Gene-Modified White Blood Cells Followed By Interleukin-2 and Vaccine Therapy in Treating Patients With Metastatic Melanoma
RATIONALE: Inserting a gene that has been created in the laboratory into a person's white blood cells may make the body build an immune response to kill tumor cells. Interleukin-2 may stimulate a person's white blood cells to kill tumor cells. Vaccines may make the body build an immune response to kill tumor cells. Combining gene-modified white blood cell infusions with interleukin-2 and vaccine therapy may kill more tumor cells.
PURPOSE: This phase I trial is studying how well giving gene-modified white blood cells when given together with interleukin-2 and vaccine therapy works in treating patients with metastatic melanoma.
|Melanoma (Skin)||Biological: aldesleukin Biological: filgrastim Biological: gp100-fowlpox vaccine Biological: therapeutic autologous lymphocytes Biological: therapeutic tumor infiltrating lymphocytes Drug: cyclophosphamide Drug: fludarabine phosphate||Phase 1|
|Study Design:||Masking: Open Label
Primary Purpose: Treatment
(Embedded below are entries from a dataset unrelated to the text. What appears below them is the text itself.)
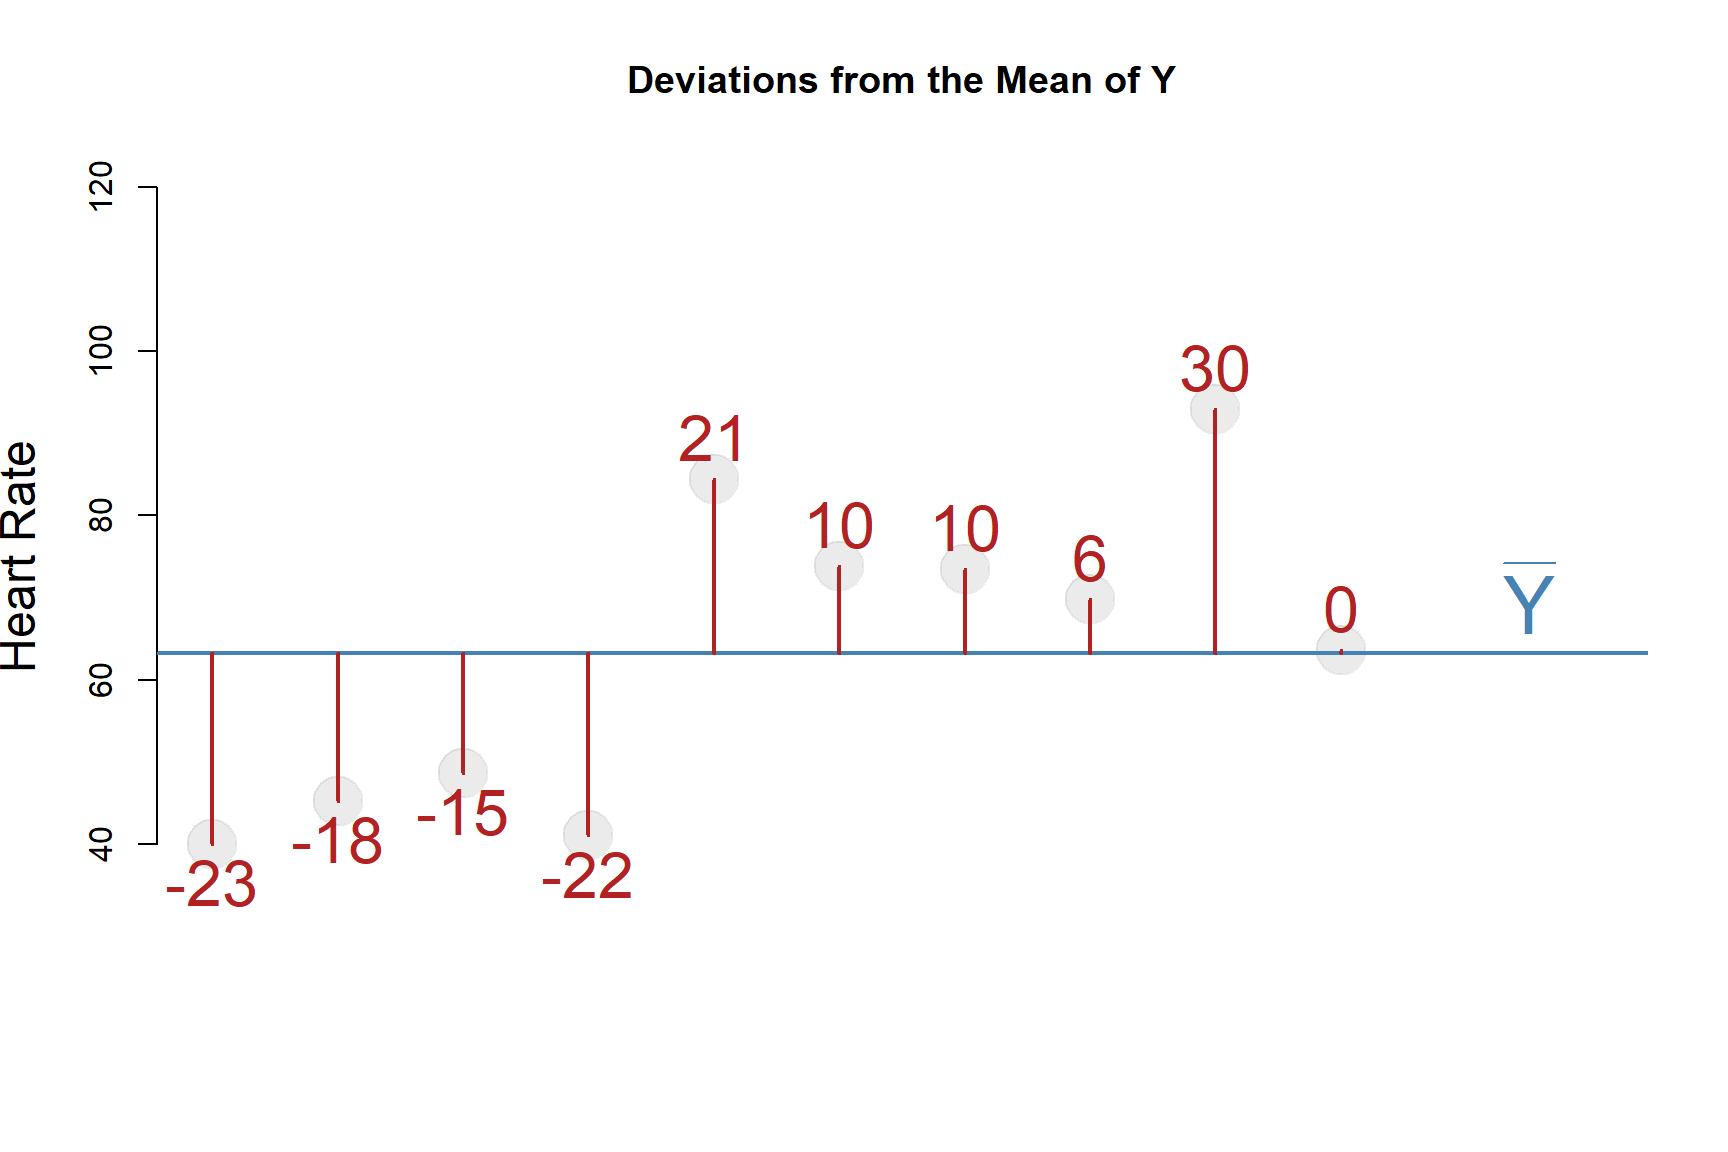
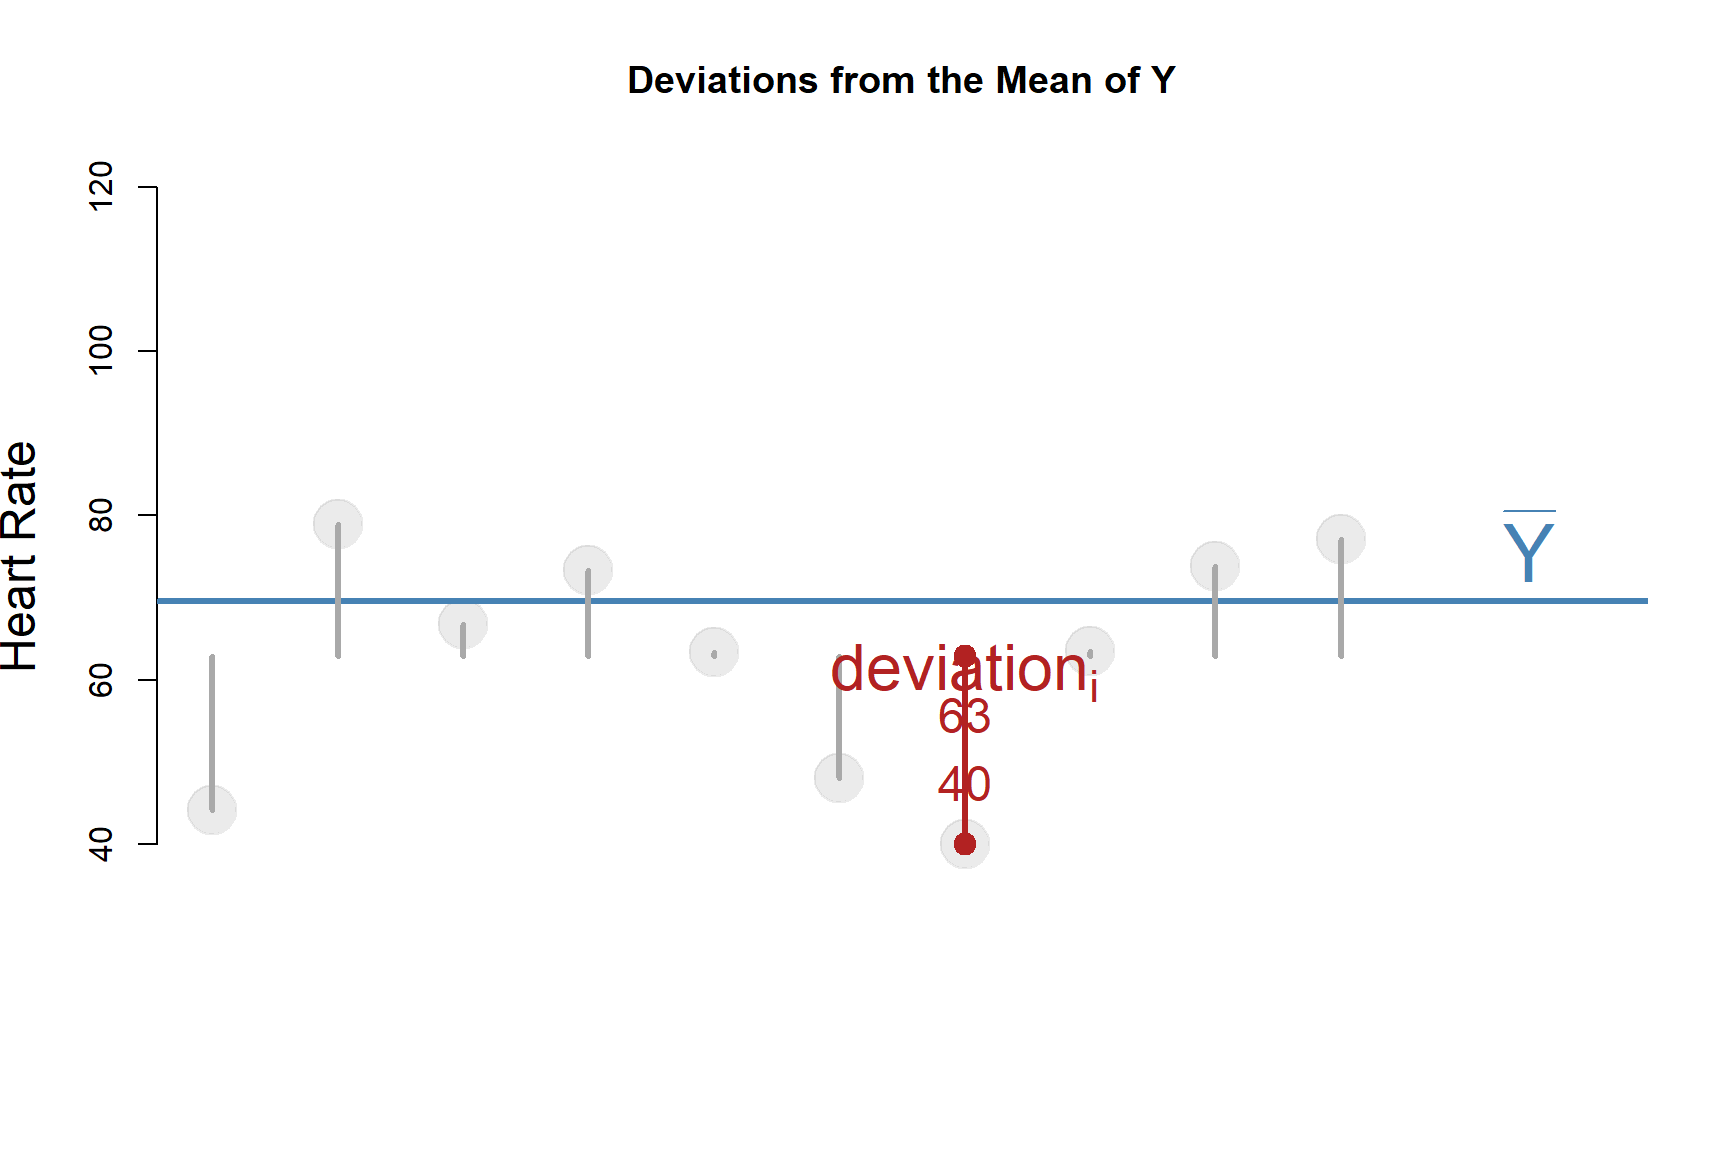
updated caffeine lecture

diff --git a/lectures/caffeine.html b/lectures/caffeine.html
@@ -135,8 +135,6 @@ $(document).ready(function () {
 <p>It looks as though heart rate does increase with the level of caffeine administered. But by how much?</p>
 <p>One simplistic way we can analyze the data is by splitting it into several ranges of treatment and calculating the average heart rate for each group:</p>
 <p><img src="caffeine_files/figure-html/unnamed-chunk-4-1.png" width="864" /></p>
-<p>Or alternatively, we could look at box and whisker plot of each group.</p>
-<p><img src="caffeine_files/figure-html/unnamed-chunk-5-1.png" width="864" /></p>
 </div>
 <div id="the-conditional-mean" class="section level2">
 <h2><span class="header-section-number">1.2</span> The Conditional Mean</h2>
@@ -494,8 +492,9 @@ Residual Std. Error
 </div>
 <p><br></p>
 <p>Let’s drill down to the first ten observations to examine this a little closer:</p>
-<p><img src="caffeine_files/figure-html/unnamed-chunk-16-1.png" width="864" /></p>
 <p><span class="math inline">\(deviation_i = y_i - \bar{y}\)</span></p>
+<p><img src="caffeine_files/figure-html/unnamed-chunk-16-1.png" width="864" /></p>
+<p>Distance from the mean of Y for all ten cases:</p>
 <p><img src="caffeine_files/figure-html/unnamed-chunk-17-1.png" width="864" /></p>
 <table style="width:78%;">
 <colgroup>
@@ -594,14 +593,14 @@ Residual Std. Error
 </tr>
 </tbody>
 </table>
-<p><span class="math inline">\(Variance(Y) = \sum{ (y_i - \bar{y})^2 } / (n-1)\)</span></p>
+<p><span class="math inline">\(var(y) = \frac{ \sum{ (y_i - \bar{y})^2 } } { (n-1) }\)</span></p>
 <p>Why will the sum of the deviations always add to zero?</p>
 <p>Since we have to square the deviations to ensure they are all positive values, we now have very odd units: heart rate squared.</p>
 <p>The <strong>standard deviation</strong> takes the square root of the variance to get us back to original units:</p>
-<p><span class="math inline">\(StdDev(Y) = \sqrt{ var(y) }\)</span></p>
+<p><span class="math inline">\(stdev(y) = \sqrt{ var(y) }\)</span></p>
 <p>Again, when you hear the term “standard” you should think of “average” or “typical”. It’s not exactly an average because you are taking squared roots of squared deviations (that’s a mouthful), but compared to the mean of the absolute values of the deviations (another mouthful) the metrics are not that far off:</p>
 <p><strong>Standard Deviation:</strong> 17.5</p>
-<p><strong>True Average Dist Between Data and Mean:</strong> 14.5</p>
+<p><strong>Average Absolute Values of Deviations:</strong> 14.5</p>
 </div>
 </div>
 <div id="r-squared-explaining-variance" class="section level1">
|Official Title:||Treatment of Patients With Metastatic Melanoma by Lymphodepleting Conditioning Followed by Infusion of TCR-Gene Engineered Lymphocytes and Subsequent Fowlpox gp100 Vaccination|
|Study Start Date:||May 2004|
|Study Completion Date:||September 2008|
|Primary Completion Date:||May 2007 (Final data collection date for primary outcome measure)|
- Determine, preliminarily, any clinical tumor regression in lymphodepleted patients with metastatic melanoma treated with fowlpox gp100 antigen immunization and antitumor antigen T-cell receptor (TCR)-engineered tumor infiltrating lymphocytes or CD8+ autologous peripheral blood lymphocytes followed by interleukin-2.
- Determine the in vivo survival of TCR gene-engineered cells in patients treated with this regimen.
OUTLINE: Patients are stratified according to their ability to produce tumor-infiltrating lymphocytes (TIL) (yes vs no).
Patients receive lymphodepleting chemotherapy comprising cyclophosphamide IV over 1 hour on days -7 and -6 and fludarabine IV over 30 minutes on days -5 to -1.
- Stratum 1 (TIL): Patients receive TIL retrovirally transduced with gp100 antigen TCR gene IV over 20-30 minutes on day 0*.
- Stratum 2 (CD8+peripheral blood lymphocytes [PBL]): Patients receive CD8+PBL retrovirally transduced with gp100 antigen TCR gene IV over 20-30 minutes on day 0*.
NOTE: *Day 0 is 1-4 days after the last dose of fludarabine.
Patients in both strata also receive fowlpox-gp100 vaccine (before TIL/PBL infusion) IV over 1-2 minutes on days 0 and 28 and high-dose interleukin-2 (IL-2) IV over 15 minutes every 8 hours on days 0-4 and days 28-32. Patients also receive G-CSF SC once daily beginning on day 0 and continuing until blood counts recover.
Treatment continues in the absence of disease progression or unacceptable toxicity. Beginning 6-8 weeks after the last dose of vaccine and high-dose IL-2, patients with stable or responding disease may receive 1 retreatment course.
Responding patients are followed at 1, 3, 6, and 12 months and then annually thereafter.
PROJECTED ACCRUAL: A total of 61 patients will be accrued for this study.
Please refer to this study by its ClinicalTrials.gov identifier: NCT00085462
|United States, Maryland|
|Warren Grant Magnuson Clinical Center - NCI Clinical Trials Referral Office|
|Bethesda, Maryland, United States, 20892-1182|
|NCI - Surgery Branch|
|Bethesda, Maryland, United States, 20892-1201|
|Principal Investigator:||Steven A. Rosenberg, MD, PhD||NCI - Surgery Branch|